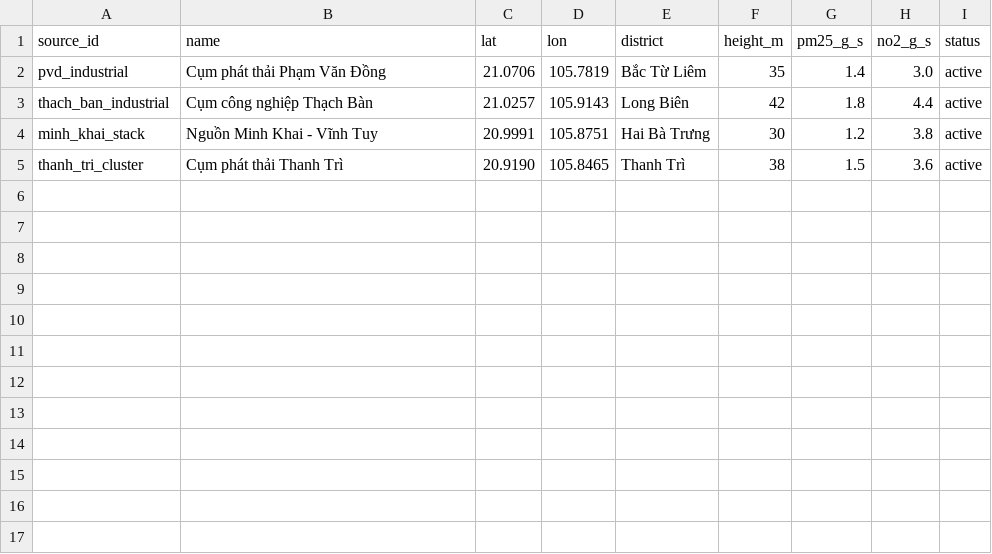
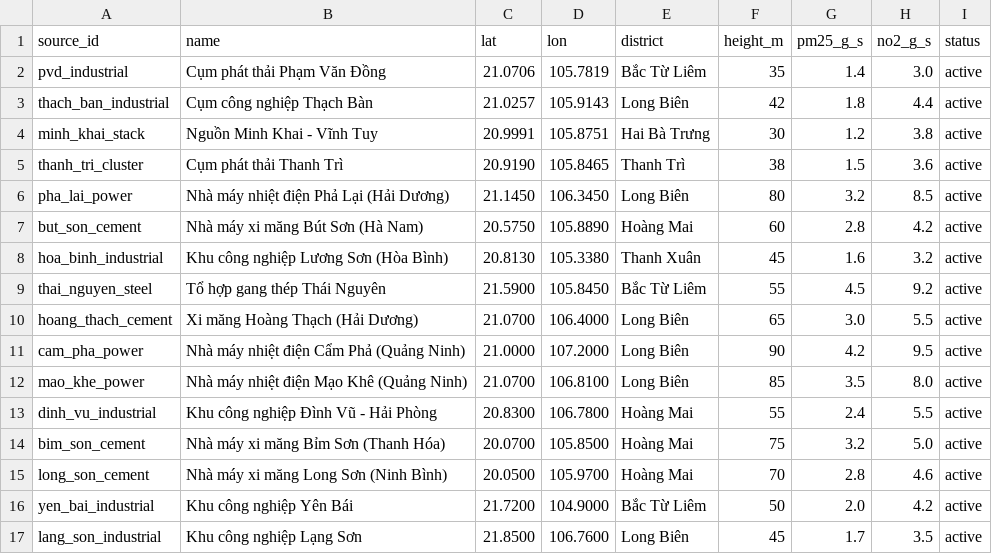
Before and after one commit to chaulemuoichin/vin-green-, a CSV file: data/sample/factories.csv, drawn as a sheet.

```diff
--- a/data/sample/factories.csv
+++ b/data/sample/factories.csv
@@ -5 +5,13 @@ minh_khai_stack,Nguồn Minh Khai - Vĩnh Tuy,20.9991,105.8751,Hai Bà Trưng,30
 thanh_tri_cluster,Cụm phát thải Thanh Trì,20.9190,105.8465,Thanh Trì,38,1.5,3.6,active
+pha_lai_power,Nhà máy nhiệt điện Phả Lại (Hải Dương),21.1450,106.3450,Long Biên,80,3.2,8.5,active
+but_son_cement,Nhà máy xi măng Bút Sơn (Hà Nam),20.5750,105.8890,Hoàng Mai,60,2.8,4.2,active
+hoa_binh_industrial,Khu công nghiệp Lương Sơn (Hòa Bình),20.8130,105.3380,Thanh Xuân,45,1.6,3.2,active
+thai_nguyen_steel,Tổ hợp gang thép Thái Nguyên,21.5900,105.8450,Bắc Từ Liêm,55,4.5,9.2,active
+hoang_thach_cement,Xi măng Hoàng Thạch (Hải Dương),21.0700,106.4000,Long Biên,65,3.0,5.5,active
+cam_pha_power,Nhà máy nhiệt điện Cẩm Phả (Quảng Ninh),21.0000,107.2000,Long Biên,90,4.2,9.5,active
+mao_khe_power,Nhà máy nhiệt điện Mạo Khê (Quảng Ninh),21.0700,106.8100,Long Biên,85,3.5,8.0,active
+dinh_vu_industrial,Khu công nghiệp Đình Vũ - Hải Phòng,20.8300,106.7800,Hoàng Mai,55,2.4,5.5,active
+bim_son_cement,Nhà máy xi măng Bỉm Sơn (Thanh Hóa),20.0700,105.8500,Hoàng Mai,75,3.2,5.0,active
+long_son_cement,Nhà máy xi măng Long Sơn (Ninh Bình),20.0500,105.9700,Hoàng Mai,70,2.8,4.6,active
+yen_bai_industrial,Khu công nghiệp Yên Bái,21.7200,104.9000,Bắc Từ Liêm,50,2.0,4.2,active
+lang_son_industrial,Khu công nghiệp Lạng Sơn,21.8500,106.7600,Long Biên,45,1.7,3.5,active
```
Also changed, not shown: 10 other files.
------------------------------------
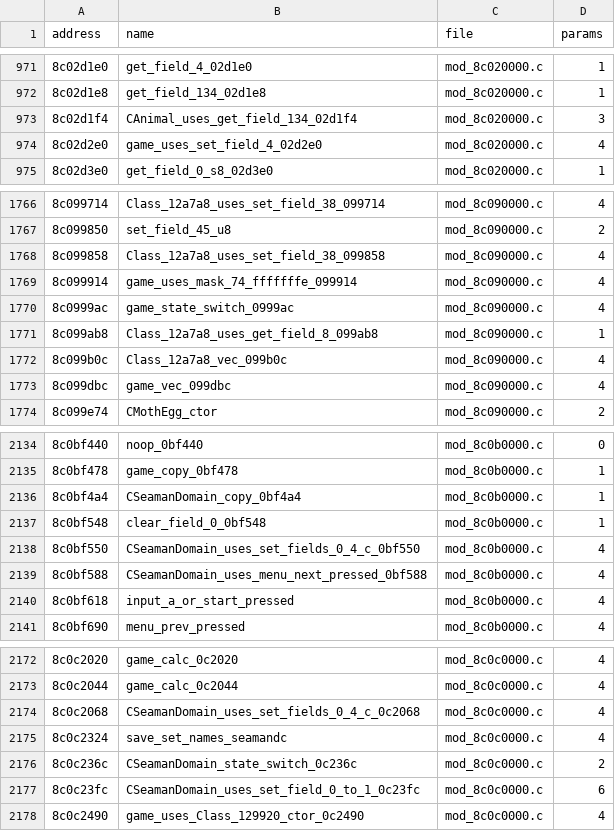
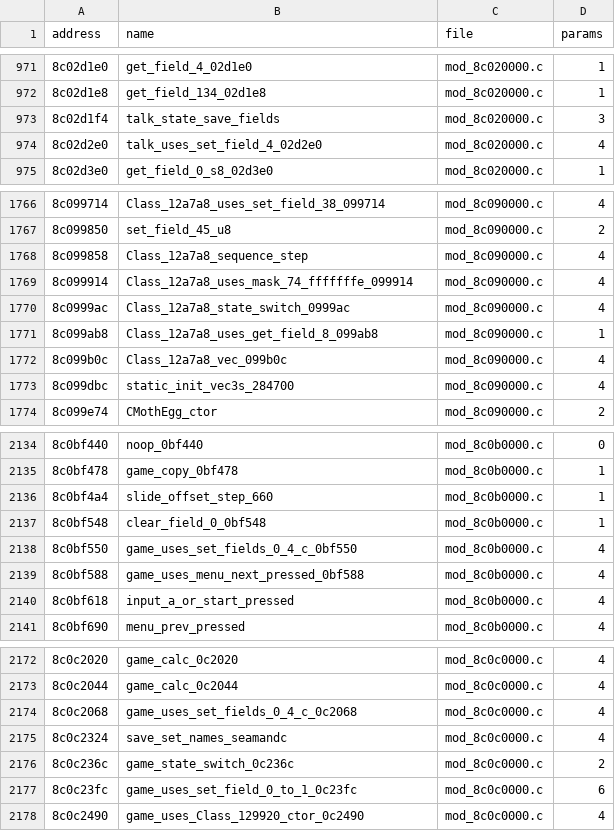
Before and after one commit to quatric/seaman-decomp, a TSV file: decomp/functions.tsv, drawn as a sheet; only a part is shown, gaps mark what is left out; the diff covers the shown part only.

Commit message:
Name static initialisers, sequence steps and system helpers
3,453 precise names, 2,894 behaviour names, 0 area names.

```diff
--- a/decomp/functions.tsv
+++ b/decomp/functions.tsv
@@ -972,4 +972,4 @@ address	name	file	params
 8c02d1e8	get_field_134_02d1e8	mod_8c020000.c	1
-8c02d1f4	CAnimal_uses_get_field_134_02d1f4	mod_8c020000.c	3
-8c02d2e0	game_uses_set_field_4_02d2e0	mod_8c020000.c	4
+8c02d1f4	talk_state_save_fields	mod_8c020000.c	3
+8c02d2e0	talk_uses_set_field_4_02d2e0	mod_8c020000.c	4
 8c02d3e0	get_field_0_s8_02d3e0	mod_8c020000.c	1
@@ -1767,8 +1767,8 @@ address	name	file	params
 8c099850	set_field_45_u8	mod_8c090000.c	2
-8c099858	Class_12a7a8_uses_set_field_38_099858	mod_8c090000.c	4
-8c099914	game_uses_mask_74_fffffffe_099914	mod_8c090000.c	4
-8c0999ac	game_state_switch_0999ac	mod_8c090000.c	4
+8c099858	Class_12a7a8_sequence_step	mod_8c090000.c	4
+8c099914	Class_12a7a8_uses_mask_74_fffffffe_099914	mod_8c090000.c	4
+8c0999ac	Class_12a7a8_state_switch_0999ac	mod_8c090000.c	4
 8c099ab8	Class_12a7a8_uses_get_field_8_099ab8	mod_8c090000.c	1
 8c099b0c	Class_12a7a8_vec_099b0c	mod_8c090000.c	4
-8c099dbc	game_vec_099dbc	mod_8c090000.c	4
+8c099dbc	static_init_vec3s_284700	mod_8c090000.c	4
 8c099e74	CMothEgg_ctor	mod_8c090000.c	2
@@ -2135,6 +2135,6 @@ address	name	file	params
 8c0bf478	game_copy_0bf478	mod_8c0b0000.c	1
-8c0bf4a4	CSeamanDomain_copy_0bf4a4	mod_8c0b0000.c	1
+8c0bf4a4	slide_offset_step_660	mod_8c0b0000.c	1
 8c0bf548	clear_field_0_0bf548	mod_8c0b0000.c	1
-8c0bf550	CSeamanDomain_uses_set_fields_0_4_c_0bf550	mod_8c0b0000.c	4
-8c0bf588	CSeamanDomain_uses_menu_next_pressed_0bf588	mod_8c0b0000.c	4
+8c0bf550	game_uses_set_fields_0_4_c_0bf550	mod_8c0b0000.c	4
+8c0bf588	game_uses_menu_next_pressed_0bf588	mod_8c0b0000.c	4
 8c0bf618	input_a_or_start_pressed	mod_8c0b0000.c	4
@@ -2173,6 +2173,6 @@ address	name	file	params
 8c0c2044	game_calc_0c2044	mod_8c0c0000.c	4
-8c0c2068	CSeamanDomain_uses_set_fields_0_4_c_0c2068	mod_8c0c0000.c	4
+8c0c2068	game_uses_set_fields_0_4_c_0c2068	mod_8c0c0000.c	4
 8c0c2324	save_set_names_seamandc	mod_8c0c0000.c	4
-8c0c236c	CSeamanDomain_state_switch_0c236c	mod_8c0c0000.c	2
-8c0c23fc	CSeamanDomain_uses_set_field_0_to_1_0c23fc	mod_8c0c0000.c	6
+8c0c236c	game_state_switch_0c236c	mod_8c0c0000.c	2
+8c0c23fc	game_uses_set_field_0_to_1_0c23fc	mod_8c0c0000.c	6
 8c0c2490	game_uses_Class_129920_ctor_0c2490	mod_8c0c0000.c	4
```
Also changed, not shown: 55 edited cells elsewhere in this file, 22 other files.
------------------------------------
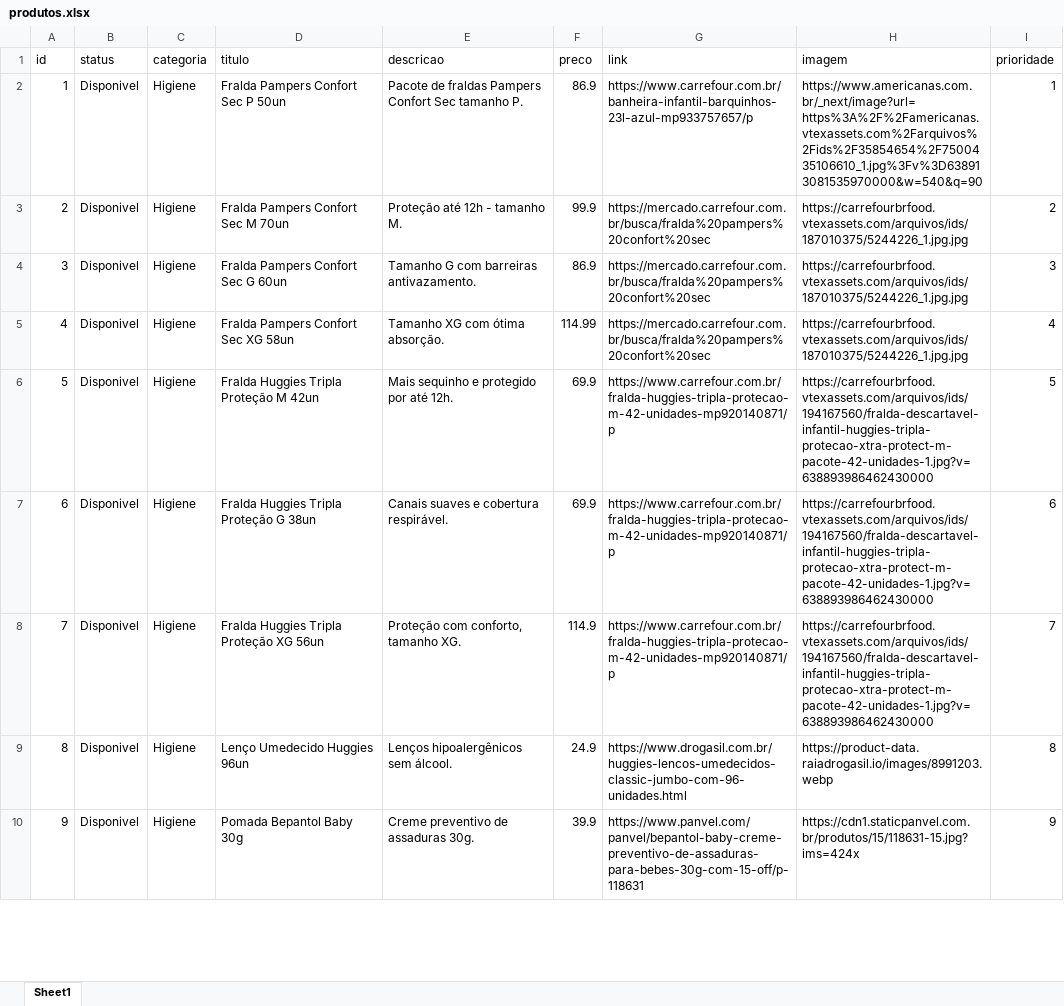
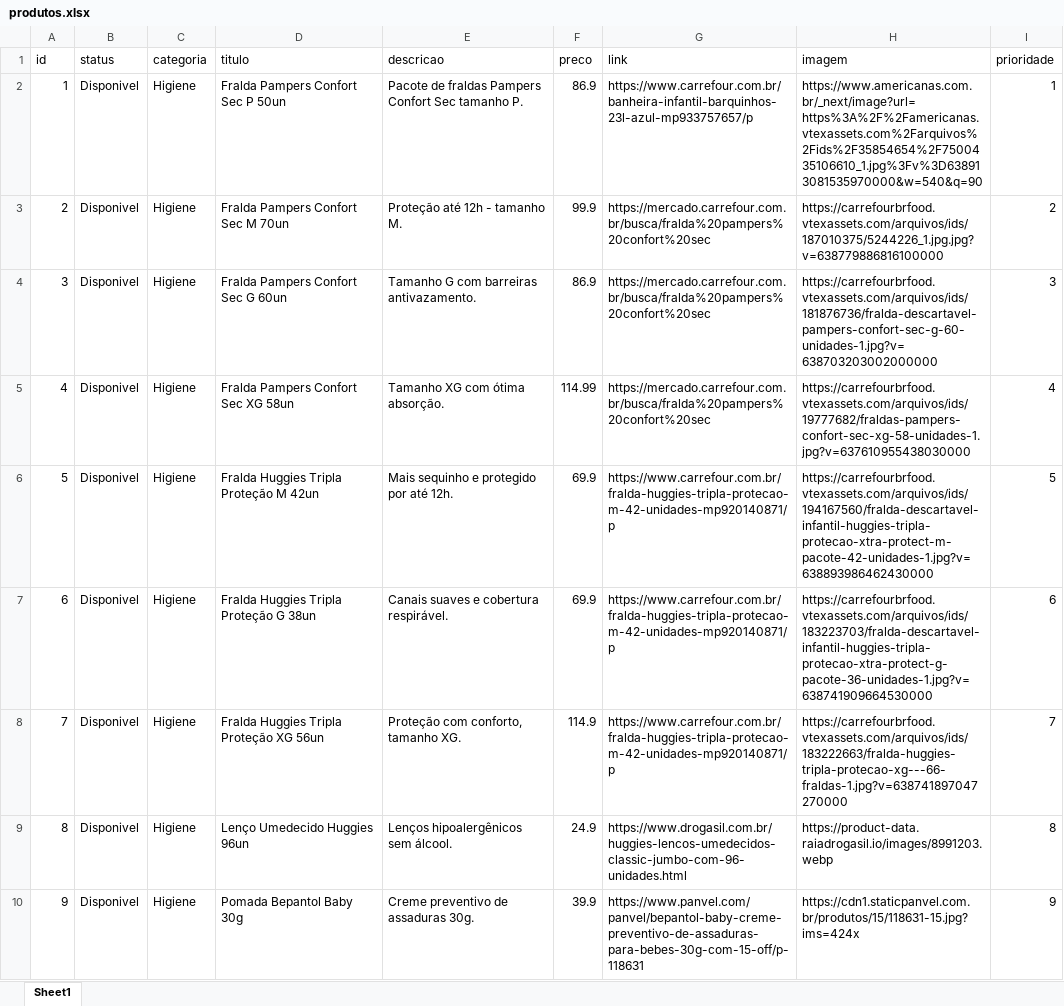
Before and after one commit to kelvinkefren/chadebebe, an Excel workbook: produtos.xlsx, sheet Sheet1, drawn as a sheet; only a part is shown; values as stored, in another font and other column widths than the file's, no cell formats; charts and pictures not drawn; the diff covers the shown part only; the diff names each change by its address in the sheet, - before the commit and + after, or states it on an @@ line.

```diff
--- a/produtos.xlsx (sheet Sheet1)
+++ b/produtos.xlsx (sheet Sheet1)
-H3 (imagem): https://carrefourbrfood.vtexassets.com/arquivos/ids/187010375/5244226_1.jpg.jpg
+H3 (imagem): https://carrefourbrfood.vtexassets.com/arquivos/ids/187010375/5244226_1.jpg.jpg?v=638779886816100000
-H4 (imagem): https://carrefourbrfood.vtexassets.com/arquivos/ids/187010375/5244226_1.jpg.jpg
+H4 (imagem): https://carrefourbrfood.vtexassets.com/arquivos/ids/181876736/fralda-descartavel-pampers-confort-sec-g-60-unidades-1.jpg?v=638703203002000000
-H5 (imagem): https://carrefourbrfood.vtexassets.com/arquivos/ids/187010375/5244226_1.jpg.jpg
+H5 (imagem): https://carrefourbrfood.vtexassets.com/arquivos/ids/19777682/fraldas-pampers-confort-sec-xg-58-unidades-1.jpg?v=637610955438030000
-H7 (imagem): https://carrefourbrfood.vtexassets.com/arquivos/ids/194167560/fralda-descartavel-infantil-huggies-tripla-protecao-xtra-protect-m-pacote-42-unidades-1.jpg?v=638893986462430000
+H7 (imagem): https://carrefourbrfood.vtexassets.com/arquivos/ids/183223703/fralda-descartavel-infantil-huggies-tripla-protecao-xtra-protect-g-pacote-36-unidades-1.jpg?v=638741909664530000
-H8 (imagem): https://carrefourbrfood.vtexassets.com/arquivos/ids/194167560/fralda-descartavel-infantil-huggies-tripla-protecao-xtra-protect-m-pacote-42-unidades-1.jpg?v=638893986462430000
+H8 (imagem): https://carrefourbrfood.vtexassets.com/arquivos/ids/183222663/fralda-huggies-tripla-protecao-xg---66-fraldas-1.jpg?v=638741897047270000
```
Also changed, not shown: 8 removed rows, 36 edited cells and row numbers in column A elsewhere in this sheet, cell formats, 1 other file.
------------------------------------
**YOUR ASSIGNMENT**
Look through the records above for the string "params", then copy every line that has it.

**RESULT**
@@ -972,4 +972,4 @@ address	name	file	params
@@ -1767,8 +1767,8 @@ address	name	file	params
@@ -2135,6 +2135,6 @@ address	name	file	params
@@ -2173,6 +2173,6 @@ address	name	file	params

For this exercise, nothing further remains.